## Task instructions
Each record below needs to be retyped exactly.

*** Records provided Section Begins ***

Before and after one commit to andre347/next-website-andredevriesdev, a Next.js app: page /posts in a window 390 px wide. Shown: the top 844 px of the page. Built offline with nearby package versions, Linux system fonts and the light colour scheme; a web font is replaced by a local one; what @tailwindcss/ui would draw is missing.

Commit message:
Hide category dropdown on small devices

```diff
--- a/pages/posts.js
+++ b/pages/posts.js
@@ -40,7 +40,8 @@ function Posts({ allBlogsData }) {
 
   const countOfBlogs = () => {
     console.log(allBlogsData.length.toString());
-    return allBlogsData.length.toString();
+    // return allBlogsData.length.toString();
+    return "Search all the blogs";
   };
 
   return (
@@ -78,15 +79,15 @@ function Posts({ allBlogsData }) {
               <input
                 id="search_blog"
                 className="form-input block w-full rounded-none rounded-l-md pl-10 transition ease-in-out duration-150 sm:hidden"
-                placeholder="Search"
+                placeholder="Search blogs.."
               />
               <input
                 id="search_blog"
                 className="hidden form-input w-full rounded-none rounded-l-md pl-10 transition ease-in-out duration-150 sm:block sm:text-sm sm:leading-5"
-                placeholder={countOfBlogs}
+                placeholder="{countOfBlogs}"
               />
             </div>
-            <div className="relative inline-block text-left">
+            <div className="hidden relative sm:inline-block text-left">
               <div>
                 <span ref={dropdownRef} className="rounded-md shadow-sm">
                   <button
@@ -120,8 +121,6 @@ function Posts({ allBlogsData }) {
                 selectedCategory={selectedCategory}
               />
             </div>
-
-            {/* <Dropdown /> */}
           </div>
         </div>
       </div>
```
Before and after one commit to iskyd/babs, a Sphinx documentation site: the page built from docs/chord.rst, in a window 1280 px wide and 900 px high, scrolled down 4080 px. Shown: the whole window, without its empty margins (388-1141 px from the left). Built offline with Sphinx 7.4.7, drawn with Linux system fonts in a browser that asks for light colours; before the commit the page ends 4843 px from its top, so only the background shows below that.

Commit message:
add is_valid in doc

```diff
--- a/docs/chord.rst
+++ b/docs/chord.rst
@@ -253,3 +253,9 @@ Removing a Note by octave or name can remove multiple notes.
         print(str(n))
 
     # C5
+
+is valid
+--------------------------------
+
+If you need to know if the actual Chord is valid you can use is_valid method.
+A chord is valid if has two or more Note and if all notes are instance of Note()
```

*** Records provided Section Ends ***

## Answer to this task
Before and after one commit to andre347/next-website-andredevriesdev, a Next.js app: page /posts in a window 390 px wide. Shown: the top 844 px of the page. Built offline with nearby package versions, Linux system fonts and the light colour scheme; a web font is replaced by a local one; what @tailwindcss/ui would draw is missing.

Commit message:
Hide category dropdown on small devices

```diff
--- a/pages/posts.js
+++ b/pages/posts.js
@@ -40,7 +40,8 @@ function Posts({ allBlogsData }) {
 
   const countOfBlogs = () => {
     console.log(allBlogsData.length.toString());
-    return allBlogsData.length.toString();
+    // return allBlogsData.length.toString();
+    return "Search all the blogs";
   };
 
   return (
@@ -78,15 +79,15 @@ function Posts({ allBlogsData }) {
               <input
                 id="search_blog"
                 className="form-input block w-full rounded-none rounded-l-md pl-10 transition ease-in-out duration-150 sm:hidden"
-                placeholder="Search"
+                placeholder="Search blogs.."
               />
               <input
                 id="search_blog"
                 className="hidden form-input w-full rounded-none rounded-l-md pl-10 transition ease-in-out duration-150 sm:block sm:text-sm sm:leading-5"
-                placeholder={countOfBlogs}
+                placeholder="{countOfBlogs}"
               />
             </div>
-            <div className="relative inline-block text-left">
+            <div className="hidden relative sm:inline-block text-left">
               <div>
                 <span ref={dropdownRef} className="rounded-md shadow-sm">
                   <button
@@ -120,8 +121,6 @@ function Posts({ allBlogsData }) {
                 selectedCategory={selectedCategory}
               />
             </div>
-
-            {/* <Dropdown /> */}
           </div>
         </div>
       </div>
```
Before and after one commit to iskyd/babs, a Sphinx documentation site: the page built from docs/chord.rst, in a window 1280 px wide and 900 px high, scrolled down 4080 px. Shown: the whole window, without its empty margins (388-1141 px from the left). Built offline with Sphinx 7.4.7, drawn with Linux system fonts in a browser that asks for light colours; before the commit the page ends 4843 px from its top, so only the background shows below that.

Commit message:
add is_valid in doc

```diff
--- a/docs/chord.rst
+++ b/docs/chord.rst
@@ -253,3 +253,9 @@ Removing a Note by octave or name can remove multiple notes.
         print(str(n))
 
     # C5
+
+is valid
+--------------------------------
+
+If you need to know if the actual Chord is valid you can use is_valid method.
+A chord is valid if has two or more Note and if all notes are instance of Note()
```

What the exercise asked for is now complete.